Political affiliations can be unusual. It has now been reported that Israel and Saudi Arabia have been in contact to determine how best to confront Iran. Israel and Saudi Arabia have two of the most dismal human rights records in the entire Middle East; Israel is a brutal occupier, and Saudi Arabia is slaughtering Yemenis, including men, women and children, even as this is written. In Saudi Arabia, a decree was issued in September of this year, allowing women to drive; this new law is to be implemented by June 24, 2018. This very basic right is revolutionary in the oppressive nation of Saudi Arabia. In July, when this writer visited Iran, he saw as many women driving as men. Women cannot vote in Saudi Arabia; women in Iran have had that right since 1963.
It is not surprising that two nations with no interest in human rights would become allied to try to hold onto their fading power. Unfortunately for them, but fortunately for the Middle East and the rest of the world, there are many factors weighing against them:
- The U.S. government is in complete disarray. While the money flow to Israel continues unabated, the current government seems unable to formulate any cohesive policy on almost anything, foreign or domestic. This is a good thing, since its policies in the past have always supported brutal dictators against the human rights of the majority.
- Israel’s isolation from the world community continues to increase. The Boycott, Divest and Sanction (BDS) movement continues to negatively impact Israel’s economy, academics, athletics and reputation. The alarm that the BDS movement has caused in Israel and the United States is evidence of its strength.
- Russian power leans toward Iran, and away from Israel, Saudi Arabia and the United States. Russian officials are scheduled to meet with officials from Turkey and Iran on November 22, to discuss Syria. The U.S. has not been invited. Russia’s and Iran’s leaders apparently see no reason to involve the U.S.; the situation simply doesn’t concern the U.S. Relations between the U.S. and Russia today are at their worst point since the end of the Cold War.
- The strength of the Islamic Revolutionary Guard Corps. In numbers, strategic ability and experience, the IRGC has no peer in the Middle East. Israel has nuclear weapons, but it is unlikely that any of its allies, including the United States, would support their use in a war with Iran. And while Israeli society may be slowly imploding under the weight of its own injustices, even Israel’s leaders must recognize that the use of nuclear weapons would cause a murder-suicide of historic proportions: they may destroy their target nation, but there are too many other nations that are nuclear-armed that would retaliate in kind.

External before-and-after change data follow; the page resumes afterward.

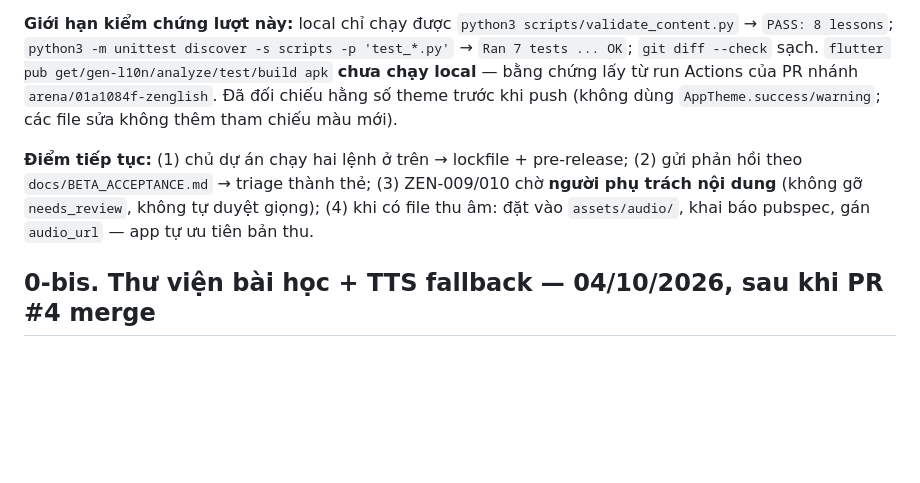
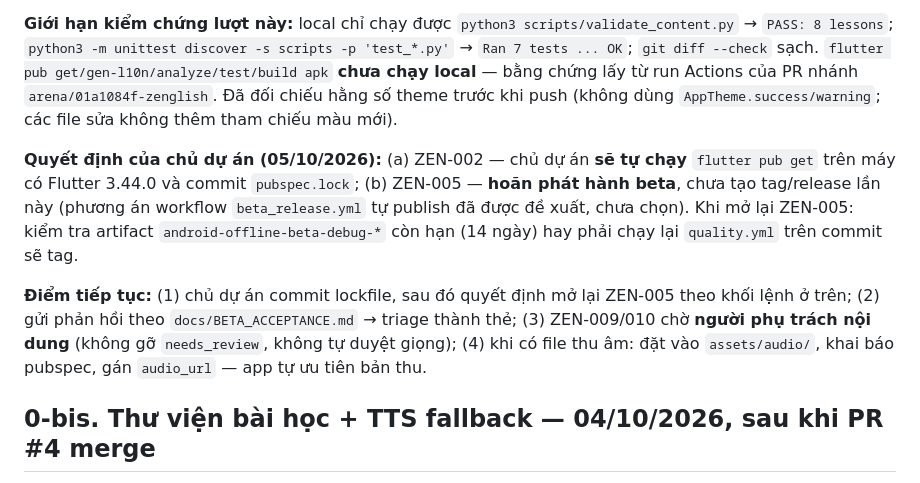
Before and after one commit to Pabhassaracitto/zenglish, a Markdown page: docs/HANDOFF.md, the part around the change. Drawn GitHub-style; blank space fills up the shorter version.

Commit message:
docs: ghi quyết định 05/10 — chủ dự án chạy pub get, hoãn pre-release ZEN-005
Co-authored-by: arena-agent <297053741+arena-agent@users.noreply.github.com>

```diff
--- a/docs/HANDOFF.md
+++ b/docs/HANDOFF.md
@@ -50,7 +50,9 @@ gh release create v1.0.1-beta.1 \
 
 **Giới hạn kiểm chứng lượt này:** local chỉ chạy được `python3 scripts/validate_content.py` → `PASS: 8 lessons`; `python3 -m unittest discover -s scripts -p 'test_*.py'` → `Ran 7 tests ... OK`; `git diff --check` sạch. `flutter pub get/gen-l10n/analyze/test/build apk` **chưa chạy local** — bằng chứng lấy từ run Actions của PR nhánh `arena/01a1084f-zenglish`. Đã đối chiếu hằng số theme trước khi push (không dùng `AppTheme.success/warning`; các file sửa không thêm tham chiếu màu mới).
 
-**Điểm tiếp tục:** (1) chủ dự án chạy hai lệnh ở trên → lockfile + pre-release; (2) gửi phản hồi theo `docs/BETA_ACCEPTANCE.md` → triage thành thẻ; (3) ZEN-009/010 chờ **người phụ trách nội dung** (không gỡ `needs_review`, không tự duyệt giọng); (4) khi có file thu âm: đặt vào `assets/audio/`, khai báo pubspec, gán `audio_url` — app tự ưu tiên bản thu.
+**Quyết định của chủ dự án (05/10/2026):** (a) ZEN-002 — chủ dự án **sẽ tự chạy** `flutter pub get` trên máy có Flutter 3.44.0 và commit `pubspec.lock`; (b) ZEN-005 — **hoãn phát hành beta**, chưa tạo tag/release lần này (phương án workflow `beta_release.yml` tự publish đã được đề xuất, chưa chọn). Khi mở lại ZEN-005: kiểm tra artifact `android-offline-beta-debug-*` còn hạn (14 ngày) hay phải chạy lại `quality.yml` trên commit sẽ tag.
+
+**Điểm tiếp tục:** (1) chủ dự án commit lockfile, sau đó quyết định mở lại ZEN-005 theo khối lệnh ở trên; (2) gửi phản hồi theo `docs/BETA_ACCEPTANCE.md` → triage thành thẻ; (3) ZEN-009/010 chờ **người phụ trách nội dung** (không gỡ `needs_review`, không tự duyệt giọng); (4) khi có file thu âm: đặt vào `assets/audio/`, khai báo pubspec, gán `audio_url` — app tự ưu tiên bản thu.
 
 ## 0-bis. Thư viện bài học + TTS fallback — 04/10/2026, sau khi PR #4 merge
 
```
Also changed, not shown: docs/KANBAN.md (+1 -1 lines).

A nuclear attack on any other nation by Israel would mean the end of Israel. That fact hardly escapes its leaders.
- Saudi Arabia’s leaders will not formally ally with Israel unless there is a final peace agreement between Israel and Palestine, assuring an independent Palestinian state. Israel has no interest in accomplishing this, which will hamper its ability to work with Saudi Arabia. Even if Saudi Arabia’s leaders drop that requirement, which is not unlikely, the other issues mentioned herein are too big for Israel and Saudi Arabia to overcome.
With decreasing interference from the U.S., Syria and Iraq will rebuild, supported by Iran and Russia. U.S.-supported terrorists have been defeated there; people have begun to return to their homes, and in time, they will return to a degree of normalcy. Israel’s next move to re-establish hegemony on the international stage is anyone’s guess, but much of the world has grown tired of its barbarity and violation of international law. As its power and influence fade, and Iran’s grows, the Middle East can hope for a more peaceful future.
Originally published by the American Herald Tribune.